Sometimes the translation to ASCII can be difficult, with the result looking rather poor. Other times the ASCII version is fine. Generally speaking, complex tables do not translate very well, but straight text with no fancy formatting works best.
After you have saved the materials in ASCII, you should look over the result using some kind of text editor. The Windows Notepad program can read and write ASCII files. You might use this to possibly clean things up the way you might edit an outgoing email message.
Once you are satisfied with the appearance, you need to include the materials in your outgoing email. Depending on what browser you are using to read this, it might be possible to include the text file as an attachment when you click on our mailto URL: Syllabits@nsns.com.
If that does not work for you, use your regular PC or MAC based email program, and include your materials as an attachment.
If you use a host based email system, such as Pine or Elm or Profs, you need to transfer your materials from your desktop system to the host. Often times this is accomplished with a program called FTP, although your local situation may be different. Once the syllabus is on the host, include it in the outgoing message. If you use the Pico editor, this is done with control-r. If you use Elm, you can invoke Elm with the -i command to include a file. Your local situation might be different, but the basic idea of including your materials in an ongoing email letter will be the same regardless of local conditions.
I suspect there will be two possibilities. Either all of this will be immediately obvious, or it will be impossibly difficult. The odds are that there will be no in-between.

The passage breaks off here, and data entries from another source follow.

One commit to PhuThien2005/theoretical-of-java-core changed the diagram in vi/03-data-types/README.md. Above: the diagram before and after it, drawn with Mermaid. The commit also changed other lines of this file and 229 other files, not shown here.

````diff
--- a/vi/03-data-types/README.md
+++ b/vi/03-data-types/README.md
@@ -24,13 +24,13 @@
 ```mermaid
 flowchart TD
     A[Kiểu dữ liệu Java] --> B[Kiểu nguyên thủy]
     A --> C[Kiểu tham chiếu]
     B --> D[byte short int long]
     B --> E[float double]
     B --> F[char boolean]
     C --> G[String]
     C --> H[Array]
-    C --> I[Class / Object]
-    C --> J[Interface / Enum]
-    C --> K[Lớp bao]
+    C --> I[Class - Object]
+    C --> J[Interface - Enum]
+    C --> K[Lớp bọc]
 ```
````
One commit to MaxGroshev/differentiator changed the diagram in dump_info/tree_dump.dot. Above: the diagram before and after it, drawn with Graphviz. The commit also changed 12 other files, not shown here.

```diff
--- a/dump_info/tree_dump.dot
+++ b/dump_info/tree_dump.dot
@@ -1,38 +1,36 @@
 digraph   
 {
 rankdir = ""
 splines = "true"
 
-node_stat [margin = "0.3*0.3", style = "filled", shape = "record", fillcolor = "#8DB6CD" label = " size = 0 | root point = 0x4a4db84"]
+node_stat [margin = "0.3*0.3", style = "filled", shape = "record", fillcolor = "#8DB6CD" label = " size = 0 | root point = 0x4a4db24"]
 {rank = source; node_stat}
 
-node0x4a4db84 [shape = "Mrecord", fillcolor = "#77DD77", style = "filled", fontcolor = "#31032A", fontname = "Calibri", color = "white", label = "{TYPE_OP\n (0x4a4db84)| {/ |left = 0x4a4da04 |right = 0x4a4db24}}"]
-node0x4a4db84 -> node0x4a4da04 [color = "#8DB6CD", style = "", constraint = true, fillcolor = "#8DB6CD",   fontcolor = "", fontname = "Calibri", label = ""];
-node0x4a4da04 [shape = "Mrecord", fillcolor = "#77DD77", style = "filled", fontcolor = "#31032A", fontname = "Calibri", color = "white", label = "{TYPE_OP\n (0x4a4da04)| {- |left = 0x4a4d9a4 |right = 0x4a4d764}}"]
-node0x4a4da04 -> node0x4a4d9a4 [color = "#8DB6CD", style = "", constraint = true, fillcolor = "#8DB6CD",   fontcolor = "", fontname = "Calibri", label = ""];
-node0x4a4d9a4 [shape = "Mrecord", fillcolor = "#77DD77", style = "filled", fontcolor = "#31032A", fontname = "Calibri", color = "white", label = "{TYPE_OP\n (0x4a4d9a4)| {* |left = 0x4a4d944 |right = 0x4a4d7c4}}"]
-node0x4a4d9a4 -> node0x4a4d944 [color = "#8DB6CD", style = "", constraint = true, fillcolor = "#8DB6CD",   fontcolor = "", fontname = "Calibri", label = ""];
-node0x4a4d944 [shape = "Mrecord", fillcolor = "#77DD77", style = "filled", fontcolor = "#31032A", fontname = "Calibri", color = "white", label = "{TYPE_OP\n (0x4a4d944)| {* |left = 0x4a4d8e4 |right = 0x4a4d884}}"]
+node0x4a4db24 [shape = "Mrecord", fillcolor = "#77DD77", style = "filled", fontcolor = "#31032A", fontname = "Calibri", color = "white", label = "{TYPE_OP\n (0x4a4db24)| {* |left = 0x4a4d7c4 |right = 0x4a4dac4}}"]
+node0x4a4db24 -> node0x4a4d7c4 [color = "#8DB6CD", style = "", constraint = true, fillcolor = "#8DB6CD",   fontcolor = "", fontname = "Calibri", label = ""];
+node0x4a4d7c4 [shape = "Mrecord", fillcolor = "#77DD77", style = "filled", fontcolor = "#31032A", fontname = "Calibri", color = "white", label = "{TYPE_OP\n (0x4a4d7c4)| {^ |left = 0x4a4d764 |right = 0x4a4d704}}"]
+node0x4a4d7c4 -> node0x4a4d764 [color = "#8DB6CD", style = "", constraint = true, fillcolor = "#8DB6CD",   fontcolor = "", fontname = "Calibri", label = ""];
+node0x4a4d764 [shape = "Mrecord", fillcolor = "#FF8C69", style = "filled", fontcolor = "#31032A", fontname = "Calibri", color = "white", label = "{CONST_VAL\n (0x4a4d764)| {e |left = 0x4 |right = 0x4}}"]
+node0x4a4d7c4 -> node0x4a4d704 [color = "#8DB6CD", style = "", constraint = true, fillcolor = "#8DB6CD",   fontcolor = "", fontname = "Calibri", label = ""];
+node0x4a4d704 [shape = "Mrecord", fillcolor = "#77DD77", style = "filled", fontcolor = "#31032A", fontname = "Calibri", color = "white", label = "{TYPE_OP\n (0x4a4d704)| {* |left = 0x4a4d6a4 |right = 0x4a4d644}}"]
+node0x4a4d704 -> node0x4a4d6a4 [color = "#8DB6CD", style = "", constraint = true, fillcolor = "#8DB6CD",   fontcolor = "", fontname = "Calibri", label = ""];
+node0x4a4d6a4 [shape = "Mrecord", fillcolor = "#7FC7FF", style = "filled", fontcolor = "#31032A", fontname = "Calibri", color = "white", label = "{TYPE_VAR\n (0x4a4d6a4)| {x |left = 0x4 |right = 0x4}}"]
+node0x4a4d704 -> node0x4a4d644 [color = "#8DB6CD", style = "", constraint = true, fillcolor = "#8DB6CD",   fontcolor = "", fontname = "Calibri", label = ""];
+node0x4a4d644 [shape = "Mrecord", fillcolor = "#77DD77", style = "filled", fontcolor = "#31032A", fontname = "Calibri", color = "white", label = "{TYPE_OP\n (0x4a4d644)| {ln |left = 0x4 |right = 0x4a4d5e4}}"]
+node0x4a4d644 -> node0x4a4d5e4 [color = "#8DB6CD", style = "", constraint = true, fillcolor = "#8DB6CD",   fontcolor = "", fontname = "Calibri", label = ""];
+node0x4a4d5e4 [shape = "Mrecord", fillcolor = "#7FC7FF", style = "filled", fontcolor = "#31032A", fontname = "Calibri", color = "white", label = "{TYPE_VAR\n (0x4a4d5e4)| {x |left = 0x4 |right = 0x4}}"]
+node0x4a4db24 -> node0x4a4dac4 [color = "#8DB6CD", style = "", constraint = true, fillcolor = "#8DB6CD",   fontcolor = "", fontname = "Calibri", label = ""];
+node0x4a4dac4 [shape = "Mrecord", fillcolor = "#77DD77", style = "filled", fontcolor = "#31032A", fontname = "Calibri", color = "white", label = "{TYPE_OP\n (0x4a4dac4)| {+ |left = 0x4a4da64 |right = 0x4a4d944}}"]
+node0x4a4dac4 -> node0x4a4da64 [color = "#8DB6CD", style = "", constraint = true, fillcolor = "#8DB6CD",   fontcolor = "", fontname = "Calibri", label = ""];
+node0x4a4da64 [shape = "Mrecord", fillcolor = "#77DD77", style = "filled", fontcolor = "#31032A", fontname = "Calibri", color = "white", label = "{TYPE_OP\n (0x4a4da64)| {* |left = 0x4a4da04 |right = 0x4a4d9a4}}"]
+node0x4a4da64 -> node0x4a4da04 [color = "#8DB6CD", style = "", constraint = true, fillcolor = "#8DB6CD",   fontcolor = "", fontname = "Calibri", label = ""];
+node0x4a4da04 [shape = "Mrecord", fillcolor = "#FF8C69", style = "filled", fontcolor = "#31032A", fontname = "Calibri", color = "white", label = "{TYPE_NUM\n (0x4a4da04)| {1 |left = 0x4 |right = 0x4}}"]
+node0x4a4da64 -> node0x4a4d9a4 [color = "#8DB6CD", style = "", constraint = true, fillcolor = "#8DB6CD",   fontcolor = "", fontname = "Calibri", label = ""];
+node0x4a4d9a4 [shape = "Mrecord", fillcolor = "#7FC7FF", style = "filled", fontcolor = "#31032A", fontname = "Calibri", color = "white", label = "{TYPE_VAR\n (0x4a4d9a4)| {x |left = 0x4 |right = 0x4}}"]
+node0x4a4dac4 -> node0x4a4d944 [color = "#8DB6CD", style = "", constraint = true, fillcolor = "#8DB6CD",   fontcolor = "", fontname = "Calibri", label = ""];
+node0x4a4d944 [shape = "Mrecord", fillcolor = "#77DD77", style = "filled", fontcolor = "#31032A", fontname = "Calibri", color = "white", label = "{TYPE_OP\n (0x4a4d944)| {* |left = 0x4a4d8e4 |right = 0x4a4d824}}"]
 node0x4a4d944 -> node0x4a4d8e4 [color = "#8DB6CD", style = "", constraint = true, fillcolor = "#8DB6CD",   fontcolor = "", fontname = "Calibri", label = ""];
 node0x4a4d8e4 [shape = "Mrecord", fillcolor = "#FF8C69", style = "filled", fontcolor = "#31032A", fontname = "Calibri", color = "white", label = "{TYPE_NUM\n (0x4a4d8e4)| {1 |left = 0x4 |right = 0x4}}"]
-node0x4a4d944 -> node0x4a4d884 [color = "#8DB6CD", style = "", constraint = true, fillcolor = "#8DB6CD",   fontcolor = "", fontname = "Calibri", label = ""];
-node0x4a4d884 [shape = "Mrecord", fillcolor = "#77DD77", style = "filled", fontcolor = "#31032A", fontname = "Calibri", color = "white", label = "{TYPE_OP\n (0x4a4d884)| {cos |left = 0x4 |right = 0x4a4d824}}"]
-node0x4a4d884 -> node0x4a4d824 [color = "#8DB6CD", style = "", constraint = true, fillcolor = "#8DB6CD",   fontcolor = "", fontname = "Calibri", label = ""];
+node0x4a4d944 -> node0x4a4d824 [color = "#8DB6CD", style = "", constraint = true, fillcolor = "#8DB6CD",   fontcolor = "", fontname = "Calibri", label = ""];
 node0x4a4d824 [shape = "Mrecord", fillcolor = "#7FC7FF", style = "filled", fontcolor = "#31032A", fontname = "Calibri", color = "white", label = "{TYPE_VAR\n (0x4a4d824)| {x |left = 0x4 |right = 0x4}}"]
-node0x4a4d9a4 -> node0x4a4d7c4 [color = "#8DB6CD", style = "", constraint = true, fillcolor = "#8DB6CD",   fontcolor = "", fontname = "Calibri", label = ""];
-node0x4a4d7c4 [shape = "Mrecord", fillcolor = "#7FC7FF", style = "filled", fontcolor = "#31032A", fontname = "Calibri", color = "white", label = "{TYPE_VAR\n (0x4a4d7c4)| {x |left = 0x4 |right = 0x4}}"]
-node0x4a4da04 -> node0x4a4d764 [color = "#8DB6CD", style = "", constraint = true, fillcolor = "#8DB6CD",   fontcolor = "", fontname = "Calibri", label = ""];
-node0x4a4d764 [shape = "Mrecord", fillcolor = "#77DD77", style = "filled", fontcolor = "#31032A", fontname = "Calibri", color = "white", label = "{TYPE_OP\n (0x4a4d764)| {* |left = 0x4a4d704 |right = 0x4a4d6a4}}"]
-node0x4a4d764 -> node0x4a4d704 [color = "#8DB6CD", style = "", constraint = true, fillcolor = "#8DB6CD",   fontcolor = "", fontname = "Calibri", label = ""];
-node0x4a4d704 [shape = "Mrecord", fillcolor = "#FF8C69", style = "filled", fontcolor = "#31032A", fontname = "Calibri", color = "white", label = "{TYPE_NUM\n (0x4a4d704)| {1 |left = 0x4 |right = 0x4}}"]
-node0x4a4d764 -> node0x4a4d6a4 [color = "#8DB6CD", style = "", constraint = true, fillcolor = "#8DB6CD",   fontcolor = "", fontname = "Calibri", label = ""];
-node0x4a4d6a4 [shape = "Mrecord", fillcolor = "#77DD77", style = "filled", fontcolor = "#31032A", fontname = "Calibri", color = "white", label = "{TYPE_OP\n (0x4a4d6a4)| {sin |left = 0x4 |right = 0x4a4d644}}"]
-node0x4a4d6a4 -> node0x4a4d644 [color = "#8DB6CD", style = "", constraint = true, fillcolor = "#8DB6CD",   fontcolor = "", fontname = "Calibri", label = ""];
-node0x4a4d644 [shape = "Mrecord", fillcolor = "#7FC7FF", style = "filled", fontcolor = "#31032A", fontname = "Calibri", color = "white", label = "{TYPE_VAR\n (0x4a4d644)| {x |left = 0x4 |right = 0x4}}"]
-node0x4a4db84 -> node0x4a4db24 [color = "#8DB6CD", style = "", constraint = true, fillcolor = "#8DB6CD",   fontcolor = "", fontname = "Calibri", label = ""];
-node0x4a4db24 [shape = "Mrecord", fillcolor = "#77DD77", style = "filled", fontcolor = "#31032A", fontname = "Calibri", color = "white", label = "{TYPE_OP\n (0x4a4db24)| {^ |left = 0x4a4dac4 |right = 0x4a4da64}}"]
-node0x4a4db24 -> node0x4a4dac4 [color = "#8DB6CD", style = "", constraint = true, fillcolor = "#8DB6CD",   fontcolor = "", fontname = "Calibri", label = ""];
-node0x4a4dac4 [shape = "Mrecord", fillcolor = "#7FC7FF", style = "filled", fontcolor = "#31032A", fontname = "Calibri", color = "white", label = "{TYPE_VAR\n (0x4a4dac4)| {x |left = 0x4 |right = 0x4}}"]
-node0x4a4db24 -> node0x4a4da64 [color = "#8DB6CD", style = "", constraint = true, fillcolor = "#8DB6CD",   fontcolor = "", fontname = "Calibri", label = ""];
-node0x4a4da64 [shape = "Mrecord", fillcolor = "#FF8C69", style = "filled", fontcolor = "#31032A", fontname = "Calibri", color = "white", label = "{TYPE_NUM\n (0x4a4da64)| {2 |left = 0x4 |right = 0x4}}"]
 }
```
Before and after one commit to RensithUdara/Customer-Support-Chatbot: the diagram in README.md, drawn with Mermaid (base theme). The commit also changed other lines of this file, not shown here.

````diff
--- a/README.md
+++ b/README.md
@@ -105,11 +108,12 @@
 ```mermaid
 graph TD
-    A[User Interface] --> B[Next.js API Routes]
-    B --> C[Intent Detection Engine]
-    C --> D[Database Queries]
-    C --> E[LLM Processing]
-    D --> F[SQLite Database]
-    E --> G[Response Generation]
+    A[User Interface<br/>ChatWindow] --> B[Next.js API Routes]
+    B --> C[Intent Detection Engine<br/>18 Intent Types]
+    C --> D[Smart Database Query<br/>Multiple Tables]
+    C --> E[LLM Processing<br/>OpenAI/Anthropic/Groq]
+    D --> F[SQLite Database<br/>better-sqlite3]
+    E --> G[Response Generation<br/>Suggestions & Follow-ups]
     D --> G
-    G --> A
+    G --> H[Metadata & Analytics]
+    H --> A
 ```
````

You can feel free to follow up with a technical question if you get stuck by sending email to email@example.com.